Following (1998)

“You’re developing a taste for it – the violating, the voyeurism… it’s definitely you.”

Today’s movie is Following the ultra-low-budget debut film from writer/director Christopher Nolan. Since the movies that Nolan makes now are tentpole blockbusters with quarter-billion dollar production budgets, it’s really interesting to go back and see what the same guy did with a budget so low that it had to be filmed on weekends over the course of an entire year, because the cast and crew all had regular jobs. However, the film really does stand on its own merits and does stand on its own merits as a well-structured stylish character study that also contains a compelling plot that is served well by an unorthodox narrative structure.

The film is a twisting neo-noir crime thriller, shot in black and white that is presented in a twisted non-linear time line. Jeremy Theobald stars as an The Young Man, an unemployed aspiring writer who passes his time by following people. It starts out innocently enough, sort of an active form of people-watching. However, one day the man he’s following spots him, and introduces himself as Cobb (Alex Haw). Rather than threatening The Young Man, Cobb invites him to join him in his own recreation, burglary. From there things only escalate as the pair get mixed up with an attractive blonde with a checkered past (Lucy Russell). Things only get more interesting as the various plot elements twists and turns before reaching a conclusion that re-casts everything that came before it.

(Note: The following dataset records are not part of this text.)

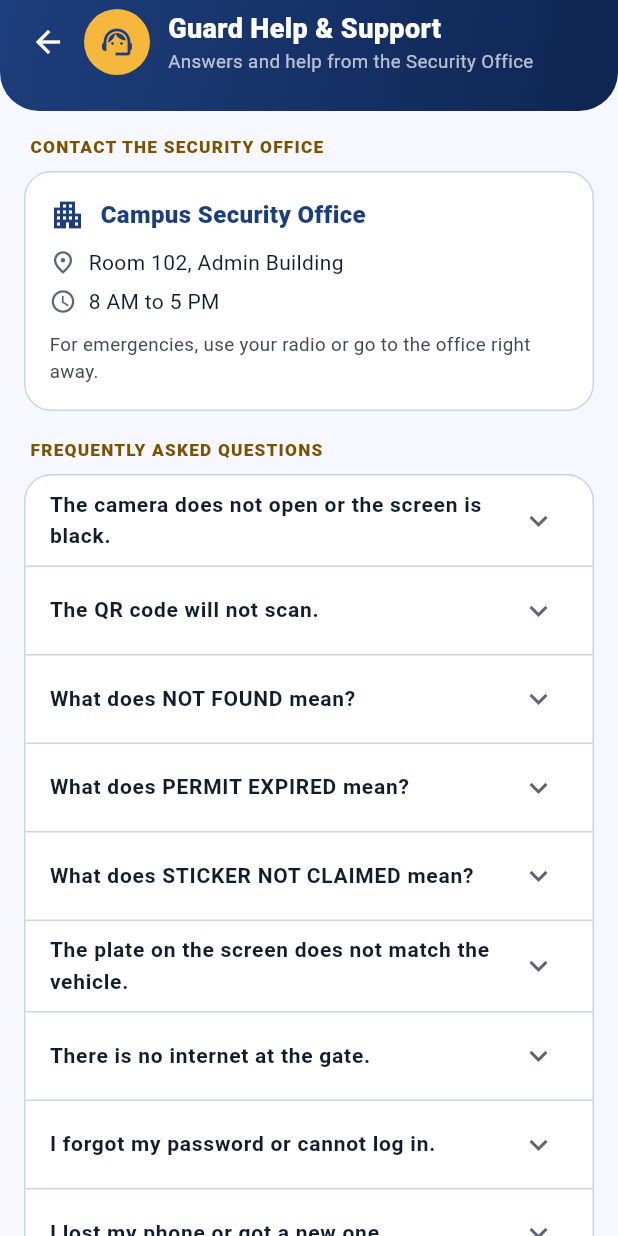
After one commit to Itzmejian/UCU-ParkPermit, a Flutter app: the GuardScannerScreen screen opened by its route, after a tap on the "help outline" icon, on a phone screen of 412 x 824 dp. The commit adds this screen. Run offline on Flutter 3.47's test engine with Material 3 defaults, Android fonts, the phone set to English and light mode, and no system bars; our stand-ins replace connectivity_plus, file_picker, flutter_image_compress, image_picker, permission_handler, supabase_flutter; missing offline and left inert: google_mlkit_text_recognition, mobile_scanner; accounts and stored records are empty.

Commit message:
Guard redesign and Guard Help & Support

```diff
--- /dev/null
+++ b/lib/screens/guard/guard_help_screen.dart
@@ -0,0 +1,475 @@
+import 'package:flutter/material.dart';
+import '../../core/app_colors.dart';
+import '../../core/office_info.dart';
+import '../../services/guard_service.dart';
+
+const Color _navyDark = Color(0xFF0F2552);
+
+const List<(String, String)> _faqs = [
+  (
+    'The camera does not open or the screen is black.',
+    'Tap "Allow camera" on the scanner. If it still does not work, open your phone Settings, then Apps, UCU ParkPermit, Permissions, and allow Camera. While waiting, type the permit number or plate in "Can\'t scan the QR?".',
+  ),
+  (
+    'The QR code will not scan.',
+    'Hold the phone 15 to 30 cm from the sticker, avoid glare from the sun or lights, and wipe the sticker if it is dirty. If it still fails, type the permit number or the plate number.',
+  ),
+  (
+    'What does NOT FOUND mean?',
+    'No permit matches the sticker or number. The sticker may be fake, an old sticker that was replaced, or the number was mistyped. Check the typing first. If it is still not found, do not let the vehicle park in permit zones and ask the driver to go to the Security Office.',
+  ),
+  (
+    'What does PERMIT EXPIRED mean?',
+    'The permit is no longer valid. Direct the driver to the visitor parking bays and remind them to renew in the UCU ParkPermit app.',
+  ),
+  (
+    'What does STICKER NOT CLAIMED mean?',
+    'The permit was approved but the sticker was not released yet, so the sticker shown may be a copy. Ask the driver to claim the real sticker at the Security Office.',
+  ),
+  (
+    'The plate on the screen does not match the vehicle.',
+    'Do not allow the vehicle to park in permit zones. Take note of the plate and send a message to the Security Office below.',
+  ),
+  (
+    'There is no internet at the gate.',
+    'Checks need internet. Until it is back, check the sticker and the plate by hand and write them in the gate logbook.',
+  ),
+  (
+    'I forgot my password or cannot log in.',
+    'Guard accounts are managed by the Security Office. Go to the office or ask the admin to reset your password. Do not share your account with other guards.',
+  ),
+  (
+    'I lost my phone or got a new one.',
+    'Tell the Security Office right away so they can secure your account. On the new phone, install the app and log in again.',
+  ),
+  (
+    'Who can see my scans?',
+    'Every check is recorded with your account and can be seen by the Security Office admin. The details you see are personal data protected by the Data Privacy Act of 2012 (RA 10173). Do not take screenshots or share them.',
+  ),
+];
+
+const List<String> _topics = ['Account', 'Scanner problem', 'Sticker issue', 'Other'];
+
+class GuardHelpScreen extends StatefulWidget {
+  const GuardHelpScreen({super.key, this.loggedIn = true});
+
+  /// Sending messages needs a guard who is logged in.
+  final bool loggedIn;
+
+  @override
+  State<GuardHelpScreen> createState() => _GuardHelpScreenState();
+}
+
+class _GuardHelpScreenState extends State<GuardHelpScreen> {
+  String _topic = _topics.first;
+  final TextEditingController _subject = TextEditingController();
+  final TextEditingController _message = TextEditingController();
+  bool _sending = false;
+  bool _loadingMessages = false;
+  List<Map<String, dynamic>> _messages = [];
+
+  @override
+  void initState() {
+    super.initState();
+    if (widget.loggedIn) _loadMessages();
+  }
+
+  @override
+  void dispose() {
+    _subject.dispose();
+    _message.dispose();
+    super.dispose();
+  }
+
+  Future<void> _loadMessages() async {
+    setState(() => _loadingMessages = true);
+    try {
+      final rows = await GuardService.myMessages();
+      if (!mounted) return;
+      setState(() => _messages = rows);
+    } catch (_) {}
+    if (mounted) setState(() => _loadingMessages = false);
+  }
+
+  Future<void> _send() async {
+    FocusScope.of(context).unfocus();
+    final subject = _subject.text.trim();
+    final message = _message.text.trim();
+    if (subject.length < 5 || message.length < 10) {
+      ScaffoldMessenger.of(context).showSnackBar(
+        const SnackBar(content: Text('Write a subject (at least 5 characters) and a message (at least 10).')),
+      );
+      return;
+    }
+    setState(() => _sending = true);
+    final r = await GuardService.sendMessage(_topic, subject, message);
+    if (!mounted) return;
+    setState(() => _sending = false);
+    if (r.error != null) {
+      ScaffoldMessenger.of(context).showSnackBar(SnackBar(content: Text(r.error!)));
+      return;
+    }
+    _subject.clear();
+    _message.clear();
+    ScaffoldMessenger.of(context).showSnackBar(
+      SnackBar(content: Text('Sent. Ticket ${r.ticket}. The reply will appear under My messages.')),
+    );
+    _loadMessages();
+  }
+
+  InputDecoration _deco(String hint) {
+    OutlineInputBorder b(Color c, [double w = 1]) => OutlineInputBorder(
+          borderRadius: BorderRadius.circular(12),
+          borderSide: BorderSide(color: c, width: w),
+        );
+    return InputDecoration(
+      hintText: hint,
+      filled: true,
+      fillColor: AppColors.inputFill,
+      contentPadding: const EdgeInsets.symmetric(horizontal: 14, vertical: 14),
+      border: b(AppColors.border),
+      enabledBorder: b(AppColors.border),
+      focusedBorder: b(AppColors.navy, 1.6),
+    );
+  }
+
+  Widget _card({required Widget child}) {
+    return Container(
+      padding: const EdgeInsets.all(16),
+      decoration: BoxDecoration(
+        color: Colors.white,
+        borderRadius: BorderRadius.circular(18),
+        border: Border.all(color: AppColors.border),
+      ),
+      child: child,
+    );
+  }
+
+  Widget _caption(String text) {
+    return Padding(
+      padding: const EdgeInsets.only(bottom: 8, left: 4),
+      child: Text(
+        text,
+        style: const TextStyle(fontSize: 11.5, fontWeight: FontWeight.w800, letterSpacing: 0.8, color: AppColors.goldDark),
+      ),
+    );
+  }
+
+  Widget _header() {
+    return Container(
+      decoration: const BoxDecoration(
+        gradient: LinearGradient(
+          begin: Alignment.topLeft,
+          end: Alignment.bottomRight,
+          colors: [AppColors.navy, _navyDark],
+        ),
+        borderRadius: BorderRadius.vertical(bottom: Radius.circular(26)),
+      ),
+      child: SafeArea(
+        bottom: false,
+        child: Padding(
+          padding: const EdgeInsets.fromLTRB(8, 4, 16, 22),
+          child: Row(
+            children: [
+              IconButton(
+                icon: const Icon(Icons.arrow_back, color: Colors.white),
+                onPressed: () => Navigator.pop(context),
+              ),
+              Container(
+                width: 44,
+                height: 44,
+                decoration: const BoxDecoration(color: AppColors.gold, shape: BoxShape.circle),
+                child: const Icon(Icons.support_agent, color: AppColors.navy),
+              ),
+              const SizedBox(width: 12),
+              const Expanded(
+                child: Column(
+                  crossAxisAlignment: CrossAxisAlignment.start,
+                  children: [
+                    Text(
+                      'Guard Help & Support',
+                      style: TextStyle(fontSize: 18, fontWeight: FontWeight.w800, color: Colors.white),
+                    ),
+                    Text(
+                      'Answers and help from the Security Office',
+                      style: TextStyle(fontSize: 12.5, color: Colors.white70),
+                    ),
+                  ],
+                ),
+              ),
+            ],
+          ),
+        ),
+      ),
+    );
+  }
+
+  Widget _contact() {
+    return _card(
+      child: const Column(
+        crossAxisAlignment: CrossAxisAlignment.start,
+        children: [
+          Row(
+            children: [
+              Icon(Icons.apartment, color: AppColors.navy),
+              SizedBox(width: 10),
+              Expanded(
+                child: Text(
+                  kOfficeName,
+                  style: TextStyle(fontSize: 16, fontWeight: FontWeight.w800, color: AppColors.navy),
+                ),
+              ),
+            ],
+          ),
+          SizedBox(height: 10),
+          Row(
+            children: [
+              Icon(Icons.place_outlined, size: 18, color: AppColors.textHint),
+              SizedBox(width: 8),
+              Text(kOfficeLocation, style: TextStyle(color: AppColors.textDark)),
+            ],
+          ),
+          SizedBox(height: 6),
+          Row(
+            children: [
+              Icon(Icons.schedule_outlined, size: 18, color: AppColors.textHint),
+              SizedBox(width: 8),
+              Text(kOfficeHours, style: TextStyle(color: AppColors.textDark)),
+            ],
+          ),
+          SizedBox(height: 10),
+          Text(
+            'For emergencies, use your radio or go to the office right away.',
+            style: TextStyle(fontSize: 12.5, color: AppColors.textMuted),
+          ),
+        ],
+      ),
+    );
+  }
+
+  Widget _faqList() {
+    return Container(
+      clipBehavior: Clip.antiAlias,
+      decoration: BoxDecoration(
+        color: Colors.white,
+        borderRadius: BorderRadius.circular(18),
+        border: Border.all(color: AppColors.border),
+      ),
+      child: Theme(
+        data: Theme.of(context).copyWith(dividerColor: Colors.transparent),
+        child: Column(
+          children: [
+            for (var i = 0; i < _faqs.length; i++) ...[
+              if (i > 0) const Divider(height: 1, color: AppColors.border),
+              ExpansionTile(
+                iconColor: AppColors.navy,
+                collapsedIconColor: AppColors.textHint,
+                title: Text(
+                  _faqs[i].$1,
+                  style: const TextStyle(fontSize: 14, fontWeight: FontWeight.w700, color: AppColors.textDark),
+                ),
+                childrenPadding: const EdgeInsets.fromLTRB(16, 0, 16, 14),
+                expandedAlignment: Alignment.centerLeft,
+                children: [
+                  Text(
+                    _faqs[i].$2,
+                    style: const TextStyle(fontSize: 13.5, height: 1.45, color: AppColors.textMuted),
+                  ),
+                ],
+              ),
+            ],
+          ],
+        ),
+      ),
+    );
+  }
+
+  Widget _sendCard() {
+    return _card(
+      child: Column(
+        crossAxisAlignment: CrossAxisAlignment.start,
+        children: [
+          const Text(
+            'Send a message',
+            style: TextStyle(fontSize: 16, fontWeight: FontWeight.w800, color: AppColors.navy),
+          ),
+          const SizedBox(height: 4),
+          const Text(
+            'The Security Office will reply here.',
+            style: TextStyle(fontSize: 12.5, color: AppColors.textMuted),
+          ),
+          const SizedBox(height: 12),
+          Wrap(
+            spacing: 8,
+            runSpacing: 8,
+            children: [
+              for (final t in _topics)
+                ChoiceChip(
+                  label: Text(t),
+                  selected: _topic == t,
+                  selectedColor: AppColors.goldLight,
+                  onSelected: (_) => setState(() => _topic = t),
+                ),
+            ],
+          ),
+          const SizedBox(height: 12),
+          TextField(
+            controller: _subject,
+            maxLength: 120,
+            textCapitalization: TextCapitalization.sentences,
+            decoration: _deco('Subject'),
+          ),
+          const SizedBox(height: 4),
+          TextField(
+            controller: _message,
+            maxLines: 4,
+            maxLength: 500,
+            textCapitalization: TextCapitalization.sentences,
+            decoration: _deco('Message'),
+          ),
+          const SizedBox(height: 8),
+          SizedBox(
+            width: double.infinity,
+            height: 50,
+            child: FilledButton.icon(
+              style: FilledButton.styleFrom(
+                backgroundColor: AppColors.navy,
+                shape: RoundedRectangleBorder(borderRadius: BorderRadius.circular(12)),
+              ),
+              onPressed: _sending ? null : _send,
+              icon: _sending
+                  ? const SizedBox(
+                      width: 18,
+                      height: 18,
+                      child: CircularProgressIndicator(strokeWidth: 2, color: Colors.white),
+                    )
+                  : const Icon(Icons.send_outlined),
+              label: const Text('Send to Security Office', style: TextStyle(fontWeight: FontWeight.w700)),
+            ),
+          ),
+        ],
+      ),
+    );
+  }
+
+  Widget _statusPill(String s) {
+    final (text, fg, bg) = switch (s) {
+      'answered' => ('ANSWERED', AppColors.success, AppColors.successLight),
+      'closed' => ('CLOSED', AppColors.textMuted, AppColors.inputFill),
+      _ => ('WAITING', AppColors.goldDark, AppColors.goldLight),
+    };
+    return Container(
+      padding: const EdgeInsets.symmetric(horizontal: 8, vertical: 3),
+      decoration: BoxDecoration(color: bg, borderRadius: BorderRadius.circular(20)),
+      child: Text(text, style: TextStyle(fontSize: 10.5, fontWeight: FontWeight.w800, color: fg)),
+    );
+  }
+
+  Widget _messageCard(Map<String, dynamic> m) {
+    final reply = (m['reply'] ?? '').toString();
+    return Padding(
+      padding: const EdgeInsets.only(bottom: 10),
+      child: _card(
+        child: Column(
+          crossAxisAlignment: CrossAxisAlignment.start,
+          children: [
+            Row(
+              children: [
+                Expanded(
+                  child: Text(
+                    (m['ticket_no'] ?? '').toString(),
+                    style: const TextStyle(fontFamily: 'monospace', fontWeight: FontWeight.w800, color: AppColors.navy),
+                  ),
+                ),
+                _statusPill((m['status'] ?? '').toString()),
+              ],
+            ),
+            const SizedBox(height: 6),
+            Text(
+              (m['subject'] ?? '').toString(),
+              style: const TextStyle(fontWeight: FontWeight.w800, color: AppColors.textDark),
+            ),
+            const SizedBox(height: 2),
+            Text((m['message'] ?? '').toString(), style: const TextStyle(fontSize: 13, color: AppColors.textMuted)),
+            if (reply.isNotEmpty) ...[
+              const SizedBox(height: 10),
+              Container(
+                width: double.infinity,
+                padding: const EdgeInsets.all(12),
+                decoration: BoxDecoration(
+                  color: AppColors.inputFill,
+                  borderRadius: BorderRadius.circular(12),
+                ),
+                child: Column(
+                  crossAxisAlignment: CrossAxisAlignment.start,
+                  children: [
+                    const Text(
+                      'Reply from the Security Office',
+                      style: TextStyle(fontSize: 12, fontWeight: FontWeight.w800, color: AppColors.navy),
+                    ),
+                    const SizedBox(height: 4),
+                    Text(reply, style: const TextStyle(fontSize: 13.5, color: AppColors.textDark)),
+                  ],
+                ),
+              ),
+            ],
+          ],
+        ),
+      ),
+    );
+  }
+
+  @override
+  Widget build(BuildContext context) {
+    return Scaffold(
+      backgroundColor: const Color(0xFFF7F8FF),
+      body: Column(
+        children: [
+          _header(),
+          Expanded(
+            child: RefreshIndicator(
+              onRefresh: _loadMessages,
+              child: ListView(
+                padding: const EdgeInsets.fromLTRB(16, 16, 16, 28),
+                children: [
+                  _caption('CONTACT THE SECURITY OFFICE'),
+                  _contact(),
+                  const SizedBox(height: 18),
+                  _caption('FREQUENTLY ASKED QUESTIONS'),
+                  _faqList(),
+                  if (widget.loggedIn) ...[
+                    const SizedBox(height: 18),
+                    _caption('NEED MORE HELP?'),
+                    _sendCard(),
+                    const SizedBox(height: 18),
+                    _caption('MY MESSAGES'),
+                    if (_loadingMessages)
+                      const Padding(
+                        padding: EdgeInsets.all(20),
+                        child: Center(child: CircularProgressIndicator()),
+                      )
+                    else if (_messages.isEmpty)
+                      const Padding(
+                        padding: EdgeInsets.only(left: 4),
+                        child: Text('No messages yet.', style: TextStyle(color: AppColors.textMuted)),
+                      )
+                    else
+                      for (final m in _messages) _messageCard(m),
+                  ] else ...[
+                    const SizedBox(height: 18),
+                    _card(
+                      child: const Text(
+                        'Log in as a guard to send a message to the Security Office.',
+                        style: TextStyle(fontSize: 13.5, color: AppColors.textMuted),
+                      ),
+                    ),
+                  ],
+                ],
+              ),
+            ),
+          ),
+        ],
+      ),
+    );
+  }
+}
--- a/lib/screens/guard/guard_login_screen.dart
+++ b/lib/screens/guard/guard_login_screen.dart
@@ -3,6 +3,7 @@ import '../../core/app_colors.dart';
 import '../../services/guard_service.dart';
 import '../../widgets/app_buttons.dart';
 import '../../widgets/app_text_field.dart';
+import 'guard_help_screen.dart';
 
 const Color _navyDark = Color(0xFF0F2552);
 
@@ -156,6 +157,17 @@ class _GuardLoginScreenState extends State<GuardLoginScreen> {
                     isLoading: _loading,
                     onPressed: _login,
                   ),
+                  const SizedBox(height: 6),
+                  Center(
+                    child: TextButton.icon(
+                      onPressed: () => Navigator.push(
+                        context,
+                        MaterialPageRoute(builder: (_) => const GuardHelpScreen(loggedIn: false)),
+                      ),
+                      icon: const Icon(Icons.help_outline, size: 18),
+                      label: const Text('Need help? Guard FAQ'),
+                    ),
+                  ),
                   const SizedBox(height: 22),
                   Container(
                     padding: const EdgeInsets.all(12),
--- a/lib/screens/guard/guard_scanner_screen.dart
+++ b/lib/screens/guard/guard_scanner_screen.dart
@@ -4,6 +4,7 @@ import '../../core/app_colors.dart';
 import '../../core/app_routes.dart';
 import '../../core/permissions.dart';
 import '../../services/guard_service.dart';
+import 'guard_help_screen.dart';
 import 'guard_result_screen.dart';
 
 const Color _navyDark = Color(0xFF0F2552);
@@ -179,6 +180,14 @@ class _GuardScannerScreenState extends State<GuardScannerScreen> with SingleTick
                           ],
                         ),
                       ],
+                    ),
+                  ),
+                  IconButton(
+                    tooltip: 'Help',
+                    icon: const Icon(Icons.help_outline, color: Colors.white),
+                    onPressed: () => Navigator.push(
+                      context,
+                      MaterialPageRoute(builder: (_) => const GuardHelpScreen()),
                     ),
                   ),
                   IconButton(
--- a/lib/services/guard_service.dart
+++ b/lib/services/guard_service.dart
@@ -67,6 +67,44 @@ class GuardService {
     }
   }
 
+/// Sends a message to the Security Office. Returns the ticket number.
+  static Future<({String? ticket, String? error})> sendMessage(
+    String topic,
+    String subject,
+    String message,
+  ) async {
+    try {
+      final r = await _c.rpc('create_support_ticket', params: {
+        'p_topic': 'Guard: $topic',
+        'p_subject': subject,
+        'p_message': message,
+      });
+      return (ticket: r?.toString(), error: null);
+    } catch (e) {
+      final m = e is PostgrestException ? e.message : e.toString();
+      if (m.contains('TOO_MANY')) {
+        return (ticket: null, error: 'You sent many messages in the last hour. Please wait a while.');
+      }
+      if (m.contains('BAD_INPUT')) {
+        return (ticket: null, error: 'Write a subject (at least 5 characters) and a message (at least 10).');
+      }
+      return (ticket: null, error: friendly(e));
+    }
+  }
+
+  /// This guard's messages and the Security Office replies, newest first.
+  static Future<List<Map<String, dynamic>>> myMessages() async {
+    final uid = _c.auth.currentUser?.id;
+    if (uid == null) return [];
+    final rows = await _c
+        .from('support_tickets')
+        .select('ticket_no, topic, subject, message, status, reply, replied_at, created_at')
+        .eq('user_id', uid)
+        .order('created_at', ascending: false)
+        .limit(30);
+    return List<Map<String, dynamic>>.from(rows);
+  }
+
   /// Checks a sticker. [code] is the scanned QR text, a permit number or a plate.
   static Future<Map<String, dynamic>> verify(String code) async {
     final r = await _c.rpc('guard_verify', params: {'p_code': code});
```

Following: Batman Logo

One wonders what the future holds for first-time director Christopher Nolan

The film’s narrative is non-linear, but still focuses almost entirely on The Young Man. Nolan keeps the confusion to a minimum through some clear changes in Theobald’s appearance depending on which of the three distinct narrative threads is being presented. There’s just enough confusion early on to be intriguing, rather than off-putting, and by the end of the movie Nolan has provided the audience with all the information needed to put the various pieces together.

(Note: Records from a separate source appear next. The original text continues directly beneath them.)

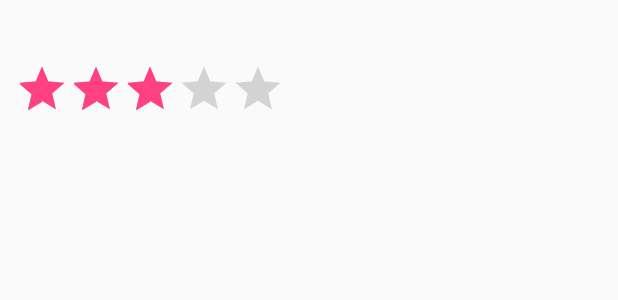
After one commit to MoonGyeongHyeon/SeoulGuide-Android, an Android app: the layout i_detail_review.xml on its own in the app's theme, with its tools: preview values and no code run, on a phone screen of 412 x 824 dp. The commit adds this screen. Shown: the top 300 px of the screen. Run offline under Robolectric (Android 15) with nearby library versions, the phone set to English and light mode, and no system bars.

Commit message:
리뷰 (1/2) 1. 여행지에 남겨진 리뷰를 DB로부터 받아와 화면에 출력.   1-1. AyncTask 내부 클래스를 하나 더 생성하여 리뷰 정보를 받아온다.   1-2. DB로부터 받아온 정보를 initReview() 메서드를 통해 RecyclerView의 Adapter로 전달한다.   1-3. 리뷰 정보인 Review.java, 리뷰를 출력할 ReviewRecyclerViewAdapter.java, 리뷰를 DB에 저장시킬          ReviewDialog.java를 각각 생성.   1-4. 리뷰에 쓰일 이미지들과 RatingBar를 꾸미는 XML, 그리고 레이아웃 XML 파일 생성.   1-5. 리뷰에 필요한 값들을 strings.xml과 styles.xml에 추가.   1-6. 리뷰를 추가하기 위해 Layout을 f_sight_detail.xml에 추가 및 SightDetailFragment.java에 코드 추가.
2. php 파일 이름 수정으로 인한 몇몇 자바 파일의 코드 수정.

3. SightDetailFragment.java 에서 굳이 필드로 선언하지 않아도 될 변수를 발견, 지역변수로 수정.

* 미완 부분
1. 리뷰 남기기(DB에 저장시키기)
2. 리뷰 남기기 관련 레이아웃
3. RatingBar 값 변경 불가능하도록.

```diff
--- /dev/null
+++ b/app/src/main/res/layout/i_detail_review.xml
@@ -0,0 +1,50 @@
+<?xml version="1.0" encoding="utf-8"?>
+<RelativeLayout xmlns:android="http://schemas.android.com/apk/res/android"
+    android:layout_width="match_parent"
+    android:layout_height="wrap_content"
+    android:layout_margin="10dp">
+
+    <TextView
+        android:id="@+id/detailReviewWriterTextView"
+        android:layout_width="wrap_content"
+        android:layout_height="wrap_content"
+        android:textSize="23sp"
+        android:layout_alignParentLeft="true"
+        android:layout_alignParentStart="true" />
+
+    <RatingBar
+        android:id="@+id/detailReviewRatingBar"
+        android:layout_width="wrap_content"
+        android:layout_height="wrap_content"
+        android:numStars="5"
+        android:stepSize="0.5"
+        android:rating="3.0"
+        android:layout_below="@id/detailReviewWriterTextView"
+        style="?android:attr/ratingBarStyleIndicator"/>
+    <TextView
+        android:id="@+id/detailReviewPointTextView"
+        android:layout_width="wrap_content"
+        android:layout_height="wrap_content"
+        android:textSize="20sp"
+        android:layout_toRightOf="@id/detailReviewRatingBar"
+        android:layout_toEndOf="@id/detailReviewRatingBar"
+        android:layout_alignTop="@id/detailReviewRatingBar"
+        android:layout_marginLeft="5dp"
+        android:layout_marginStart="5dp"/>
+
+    <TextView
+        android:id="@+id/detailReviewDateTextView"
+        android:layout_width="wrap_content"
+        android:layout_height="wrap_content"
+        android:layout_alignParentRight="true"
+        android:layout_alignParentEnd="true"
+        android:layout_alignTop="@id/detailReviewRatingBar"/>
+
+    <TextView
+        android:id="@+id/detailReviewInfoTextView"
+        android:layout_width="wrap_content"
+        android:layout_height="wrap_content"
+        android:textSize="18sp"
+        android:layout_below="@id/detailReviewRatingBar" />
+
+</RelativeLayout>
--- a/app/src/main/res/values/strings.xml
+++ b/app/src/main/res/values/strings.xml
@@ -10,5 +10,9 @@
     <string name="drawerOpen">Drawer Open</string>
     <string name="drawerClose">Drawer Close</string>
     <string name="searchView">검색</string>
+    <string name="detail_review_writer_hint">작성자</string>
+    <string name="detail_review_info_hint">내용</string>
+    <string name="detail_create_review">리뷰 남기기</string>
+    <string name="detail_review_ok">확인</string>
 
 </resources>
```
Also changed, not shown: app/src/main/java/test/superdroid/com/seoulguide/Detail/Review.java (added, +47 -0 lines), app/src/main/java/test/superdroid/com/seoulguide/Detail/ReviewDialog.java (added, +81 -0 lines), app/src/main/java/test/superdroid/com/seoulguide/Detail/ReviewRecyclerViewAdapter.java (added, +61 -0 lines), app/src/main/java/test/superdroid/com/seoulguide/Detail/SightDetailFragment.java (+109 -11 lines), app/src/main/java/test/superdroid/com/seoulguide/Home/MonthSightFragment.java (+1 -1 lines), app/src/main/java/test/superdroid/com/seoulguide/Home/WeekSightFragment.java (+1 -1 lines), app/src/main/res/drawable/review_rating_bar.xml (added, +9 -0 lines), app/src/main/res/layout/d_detail_review.xml (added, +39 -0 lines), app/src/main/res/layout/f_sight_detail.xml (+20 -0 lines), app/src/main/res/values/styles.xml (+7 -0 lines), app/src/main/res/drawable-hdpi/review.PNG (added), app/src/main/res/drawable-hdpi/review_star.PNG (added), app/src/main/res/drawable-hdpi/review_star_p.PNG (added), 1 other file.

I really enjoyed watching this movie. Nolan succeeds in turning budget limitations into stylistic elements that add to the story. The grainy black-and-white footage is caused by Nolan having to shoot on the cheapest filmstock he could possibly get away with, but it really adds to the atmosphere and feel of the film. Meanwhile, the screenplay is both clever and memorable, it containing some twists and turns that for the most part stand up and make sense when all is said and done. Following is a little rough around the edges; the acting isn’t all that great ad there is at least one logical leap that I didn’t entirely buy. However, for a first time effort, it’s a hell of a film, and it’s certainly well worth seeing.

[Following (1998) – Directed by Christopher Nolan – Rated R for language and some violence]

OM|ED Rating: Worth Seeing